LAS VEGAS – It’s not every day you see Robin Leach at an NHL event.
But there he was among hockey’s rich and famous this week, chatting with Mark Messier during an exclusive party at the Palms before turning up for the league’s award show. As much as anything, this is why the NHL came to Las Vegas.
There was noticeably more buzz around this year’s awards show than in years past and several opportunities for the league to try and expand its brand in new ways.
Pictures of Alex Ovechkin and other star players were plastered all over the Palms, where the awards show will be held for the next two years. Fans wearing NHL jerseys could be seen walking around the casino while players lounged by the pool.
It was certainly a unique scene.
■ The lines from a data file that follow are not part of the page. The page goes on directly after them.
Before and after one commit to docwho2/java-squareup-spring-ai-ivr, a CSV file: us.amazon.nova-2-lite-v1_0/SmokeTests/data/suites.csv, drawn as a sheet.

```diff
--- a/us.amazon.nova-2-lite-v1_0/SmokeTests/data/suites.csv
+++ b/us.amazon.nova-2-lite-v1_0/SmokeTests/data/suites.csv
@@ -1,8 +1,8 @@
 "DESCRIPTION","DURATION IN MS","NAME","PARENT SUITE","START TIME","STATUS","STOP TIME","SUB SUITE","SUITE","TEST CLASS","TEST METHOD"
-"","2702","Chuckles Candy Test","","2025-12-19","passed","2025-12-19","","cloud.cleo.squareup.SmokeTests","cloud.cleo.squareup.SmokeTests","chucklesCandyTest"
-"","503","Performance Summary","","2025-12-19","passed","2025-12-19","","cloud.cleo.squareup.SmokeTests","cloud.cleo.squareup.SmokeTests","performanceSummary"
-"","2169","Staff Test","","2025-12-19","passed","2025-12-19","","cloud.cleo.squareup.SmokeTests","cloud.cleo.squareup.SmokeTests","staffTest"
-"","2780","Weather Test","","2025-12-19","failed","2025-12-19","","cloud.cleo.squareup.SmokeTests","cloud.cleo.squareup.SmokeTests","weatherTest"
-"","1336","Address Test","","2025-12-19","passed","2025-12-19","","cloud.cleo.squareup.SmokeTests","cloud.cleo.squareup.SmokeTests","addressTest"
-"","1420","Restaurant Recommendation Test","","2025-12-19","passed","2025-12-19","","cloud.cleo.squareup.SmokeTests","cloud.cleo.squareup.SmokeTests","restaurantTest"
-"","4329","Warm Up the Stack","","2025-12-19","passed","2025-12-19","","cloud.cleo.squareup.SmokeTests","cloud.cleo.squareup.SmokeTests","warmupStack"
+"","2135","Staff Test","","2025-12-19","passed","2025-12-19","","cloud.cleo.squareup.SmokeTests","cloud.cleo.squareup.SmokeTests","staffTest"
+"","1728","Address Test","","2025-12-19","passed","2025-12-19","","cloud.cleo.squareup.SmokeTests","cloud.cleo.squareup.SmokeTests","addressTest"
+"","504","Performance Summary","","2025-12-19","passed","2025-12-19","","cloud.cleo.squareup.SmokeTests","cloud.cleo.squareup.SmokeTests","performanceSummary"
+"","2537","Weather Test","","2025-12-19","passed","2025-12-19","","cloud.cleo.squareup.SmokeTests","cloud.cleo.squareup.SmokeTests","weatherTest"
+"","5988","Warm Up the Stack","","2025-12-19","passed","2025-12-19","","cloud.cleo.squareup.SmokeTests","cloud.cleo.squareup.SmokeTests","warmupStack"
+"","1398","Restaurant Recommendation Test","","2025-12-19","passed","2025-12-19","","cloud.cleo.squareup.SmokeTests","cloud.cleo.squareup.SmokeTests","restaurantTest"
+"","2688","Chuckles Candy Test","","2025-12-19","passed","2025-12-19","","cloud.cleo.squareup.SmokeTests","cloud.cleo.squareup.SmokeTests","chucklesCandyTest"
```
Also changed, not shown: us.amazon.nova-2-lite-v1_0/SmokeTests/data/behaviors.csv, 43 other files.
“We made this another destination event,” commissioner Gary Bettman said this week. “Not unlike opening the season in Europe or the Winter Classic, we’ve created a large-scale event that is good for our business partners, the players are here in record numbers and it’s great for our fans.
“We have lots of fans who have come from all over.
“This is a destination city known for entertainment … and I think it’s raised the profile of the event.”
The awards show will be held here for at least the next two years, giving the NHL a chance to make improvements moving forward.
Even though the tickets cost more than US$500, the Pearl Concert Theatre was full when the cameras started rolling on Thursday night.
There were a few slip-ups by presenters during the show but it was an otherwise successful evening, with the game’s flashiest player in Alex Ovechkin taking home both the Hart Trophy and Lester B. Pearson Award.
He also won US$500 playing blackjack and was understandably pleased with the trip.
“It was a great time here,” said Ovechkin. “It’s an unbelievable place to be to spend some time with your friends. Lots of good things happen here.”
That was the overwhelming sentiment among players – and not just the young guys who took advantage of the nightlife.
Detroit Red Wings captain Nicklas Lidstrom brought his young family with him just days after a tough loss in Game 7 of the Stanley Cup final and said they had a marvellous time.
There were roughly 110 players in city this week because the NHL Players’ Association also decided to hold its annual meeting for North American-based players here.
It ended up giving hockey the kind of platform it rarely enjoys in the desert. From all accounts, the city welcomed everyone with open arms and was happy to have the NHL on its turf.
“Las Vegas has always been the entertainment capital of the world,” said George Maloof, a co-owner of the Palms. “I think it’s an alternative, trying something different. It’s unique and fun.”
The Las Vegas Convention and Visitors Authority is reportedly paying the NHL about US$650,000 per year to sponsor the awards show. That organization has also made it clear that it wants a franchise in the city at some point.
It doesn’t look like that will be happening any time soon.
At least one player is comfortable with only have to come to Vegas once a year for the awards show.
“It’s going to be hard for hockey players to live here,” said Ovechkin. “Every day it’s nightlife, lots of clubs, lots of strip clubs here. You know, it’s pretty hard for young guys – especially if you don’t have a wife or a girlfriend.